This paper evaluates the effectiveness of macroprudential policies when regulations are uneven across mortgage lender types. We look at credit tightening that results from macroprudential regulations and examine how much of it is counteracted by credit shifting to unregulated lenders. We also study the impact of monetary policy tightening when some lenders are unregulated.
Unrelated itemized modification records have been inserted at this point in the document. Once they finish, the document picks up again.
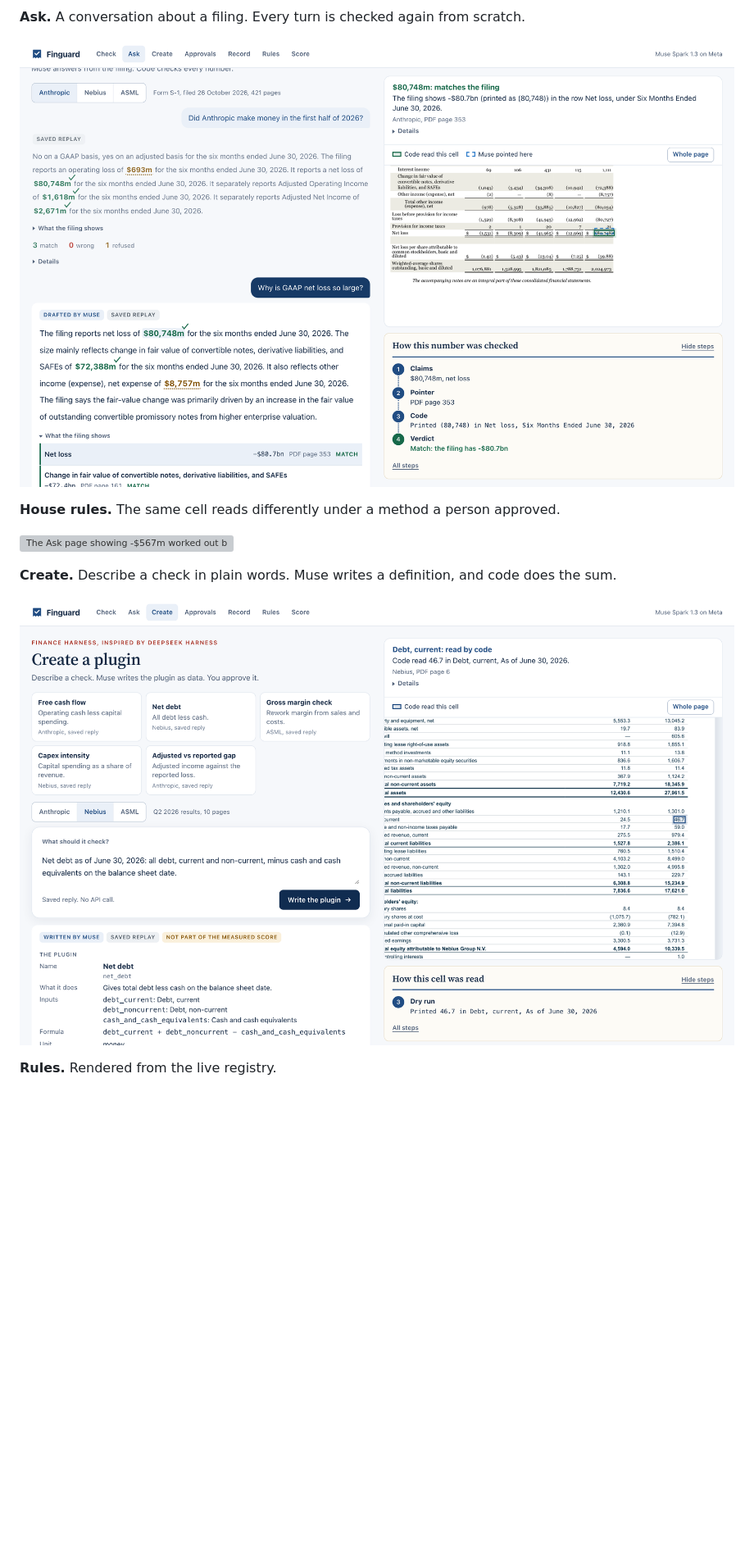
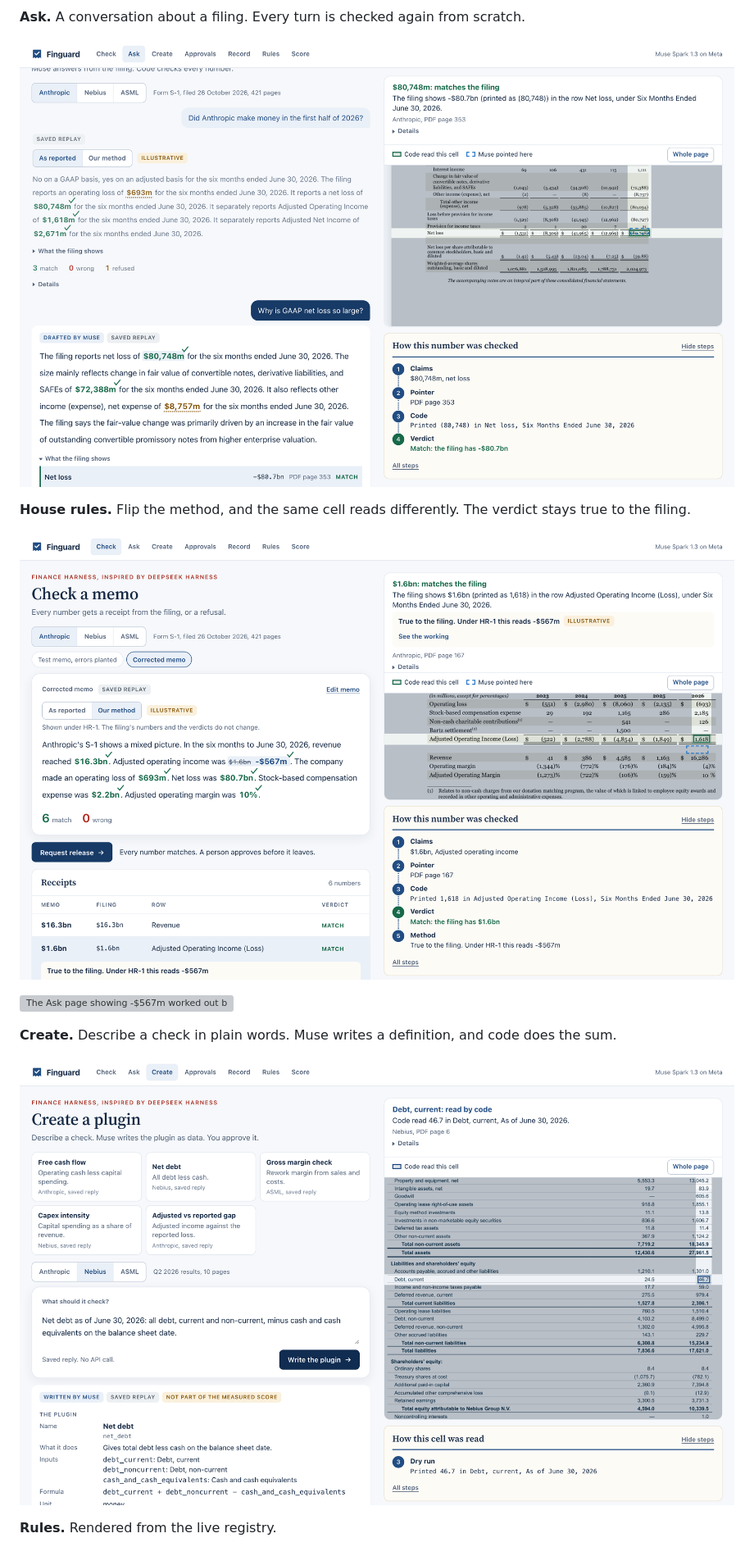
Before and after one commit to 0xtigerclaw/finguard, a Markdown page: README.md, the part around one of its changes. Shown at 82% size. Rendered like a GitHub page; pictures changed too: docs/img/ask.png, docs/img/create.png, docs/img/method.png (added); blank space fills up the shorter version; grey boxes are pictures that could not be loaded.

```diff
--- a/README.md
+++ b/README.md
@@ -187,7 +187,9 @@ Saved runs replay real Muse replies, and the page labels them. A new memo is a l
 
 ![The Ask page with a question, Muse's answer with numbers marked, and suggested next questions](docs/img/ask.png)
 
-**House rules.** The same cell reads differently under a method a person approved.
+**House rules.** Flip the method, and the same cell reads differently. The verdict stays true to the filing.
+
+![The corrected memo under Our method, with $1.6bn reading -$567m in place](docs/img/method.png)
 
 ![The Ask page showing -$567m worked out by code under rule HR-1, with the cells it read](docs/img/house.png)
 
```
Also changed, not shown: other parts of README.md (+2 -2 lines), docs/img/check.png, docs/img/corrected.png, 2 other files.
We study economies where firms acquire capital in primary markets then retrade it in secondary markets after information on idiosyncratic productivity arrives. Our secondary markets incorporate bilateral trade with search, bargaining and liquidity frictions.